A number of airlines have now grounded their Boeing 737s after an Ethiopian airlines crash on Sunday killed all 157 people on board.
It was the second crash in five months involving a 737 Max 8 – the first being a Lion Air accident in Indonesia last October.

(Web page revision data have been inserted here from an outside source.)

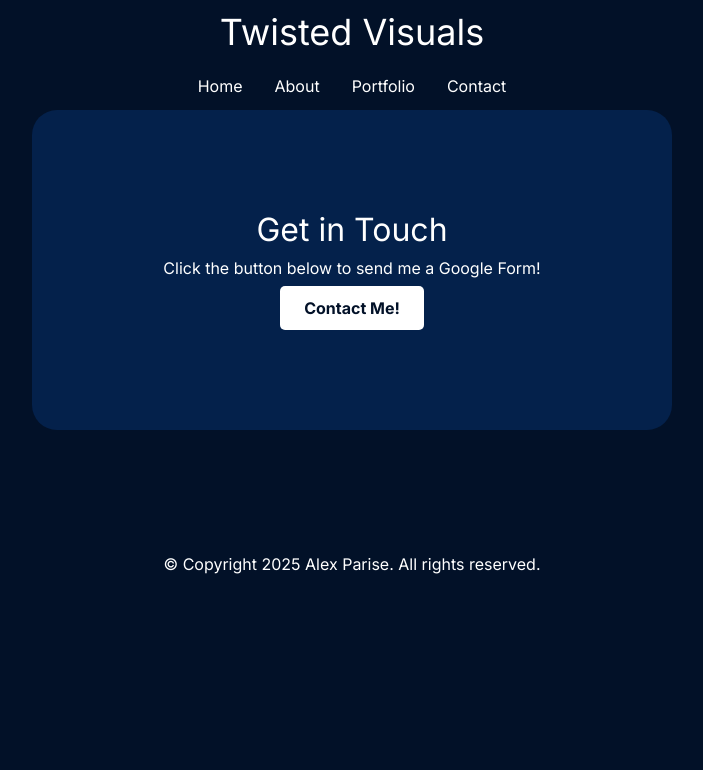
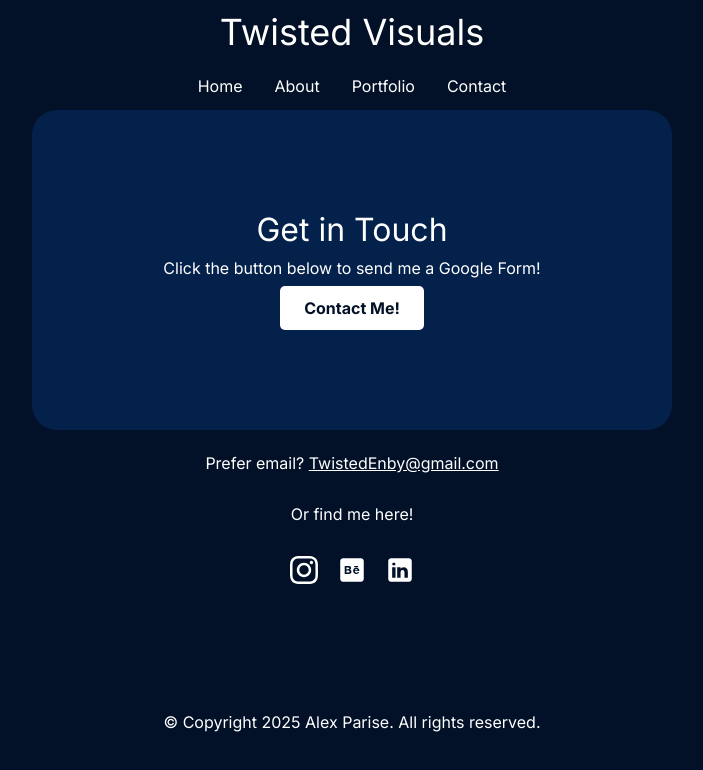
Before and after one commit to TwistedEnby/TwistedEnby.github.io, a plain HTML site: page contact.html in a window 1280 px wide. Shown: the whole page, without its empty margins (288-991 px from the left). Drawn offline with Linux system fonts and the light colour scheme; a web font is replaced by a local one.

Commit message:
added links to external social websites

```diff
--- a/contact.html
+++ b/contact.html
@@ -2,6 +2,7 @@
 <html lang="en">
 
     <head>
+
         <meta charset="UTF-8">
         <meta name="viewport" content="width=device-width, initial-scale=1.0">
 
@@ -14,9 +15,13 @@
         <link href="styles/main.css" rel="stylesheet">
 
         <title>Alex Parise - Contact</title>
+
     </head>
+
     <body>
+
         <div class="container">
+
                 <header>
                     <h1>Twisted Visuals</h1>
                 </header>
@@ -30,15 +35,42 @@
                     </ul>
                 </nav>
 
+            <section class="contact-container">
                 <section class="contact-section">
                     <h3>Get in Touch</h3>
                     <p>Click the button below to send me a Google Form!</p>
                     <a href="https://forms.gle/wwHcf2h7iuetu2VE6" target="_blank" class="contact-form-button">Contact Me!</a>
                 </section>
 
-                <footer>
-                    <p>&copy; Copyright 2025 Alex Parise. All rights reserved.</p>
-                </footer>
+                <p class="alt-contact"> Prefer email? <a href="mailto:TwistedEnby@gmail.com">TwistedEnby@gmail.com</a></p>
+
+                <p>Or find me here!</p>
+
+                <div class="icons-contact">
+                    <div class="icons-item-contact">
+                        <a href="https://www.instagram.com/twistedvisuals.svg" target="_blank" aria-label="Instagram">
+                            <img src="images/instagram-icon.svg" alt="Instagram Icon" class="instagram-icon">
+                        </a>
+                    </div>
+                    <div class="icons-item-contact">
+                        <a href="https://www.behance.net/TwistedEnby" target="_blank" aria-label="Behance">
+                            <img src="images/behance-icon.svg" alt="Behance Icon" class="behance-icon">
+                        </a>
+                    </div>
+                    <div class="icons-item-contact">
+                        <a href="https://www.linkedin.com/in/alex-parise/" target="_blank" aria-label="LinkedIn">
+                            <img src="images/linkedin-icon.svg" alt="LinkedIn Icon" class="linkedin-icon">
+                        </a>
+                    </div>
+                </div>
+            </section>
+
+            <footer>
+                <p>&copy; Copyright 2025 Alex Parise. All rights reserved.</p>
+            </footer>
+
         </div>
+
     </body>
+
 </html>
--- a/styles/main.css
+++ b/styles/main.css
@@ -48,7 +48,7 @@ p
     padding-bottom: 8px;
 }
 
-/* page container */
+/* all pages container */
 
 .container
 {
@@ -179,19 +179,17 @@ main
 
 /* about me page */
 
-a[href^="mailto:"]
+/* contact page */
+
+.contact-container
 {
-    font-family: 'Inter', sans-serif;
-    color: #fff;
+display: flex;
+flex-direction: column;
+align-items: center;
+gap: 24px;
+color: #fff;
+width: 100%;
 }
-
-a[href^="mailto:"]:hover
-{
-    text-decoration: none;
-    color: #021128;
-}
-
-/* contact page */
 
 .contact-section
 {
@@ -227,6 +225,37 @@ a[href^="mailto:"]:hover
     color: #fff;
 }
 
+a[href^="mailto:"]
+{
+    font-family: 'Inter', sans-serif;
+    color: #fff;
+}
+
+a[href^="mailto:"]:hover
+{
+    text-decoration: none;
+    color: #04214b;
+}
+
+.icons-contact
+{
+    display: flex;
+    gap: 20px;
+}
+
+.icons-contact img
+{
+    width: 28px;
+    height: 28px;
+    transition: transform 0.2s ease, opacity 0.2s ease;
+}
+
+.icons-contact img:hover
+{
+    transform: scale(1.1);
+    opacity: 0.8;
+}
+
 /* footer */
 
 footer
```
Also changed, not shown: about.html (+8 -0 lines), index.html (+7 -0 lines), portfolio.html (+8 -0 lines), images/behance-icon.svg (added), images/instagram-icon.svg (added), images/linkedin-icon.svg (added).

The 737 Max 8 aircraft has only been in commercial use since 2017.
US plane maker Boeing is facing questions, but experts warn it is too early to say what caused the latest disaster.
According to Ethiopian Airlines, the plane, flight ET302, crashed just six minutes after it left Addis Ababa, 60km south-east of the capital.
The pilot had reported difficulties and had asked to return to Addis Ababa, the airline said.
"At this stage, we cannot rule out anything," Ethiopian Airlines CEO Tewolde Gebremariam told reporters at Bole International Airport in the capital.
Passengers from more than 30 countries were on board the flight, including 32 Kenyans, 18 Canadians, and seven Britons.
At least 19 victims were heading to a session of the UN Environment Assembly in Nairobi, which began with a minute's silence on Monday.
In Ethiopia, Monday has been declared as a national day of mourning.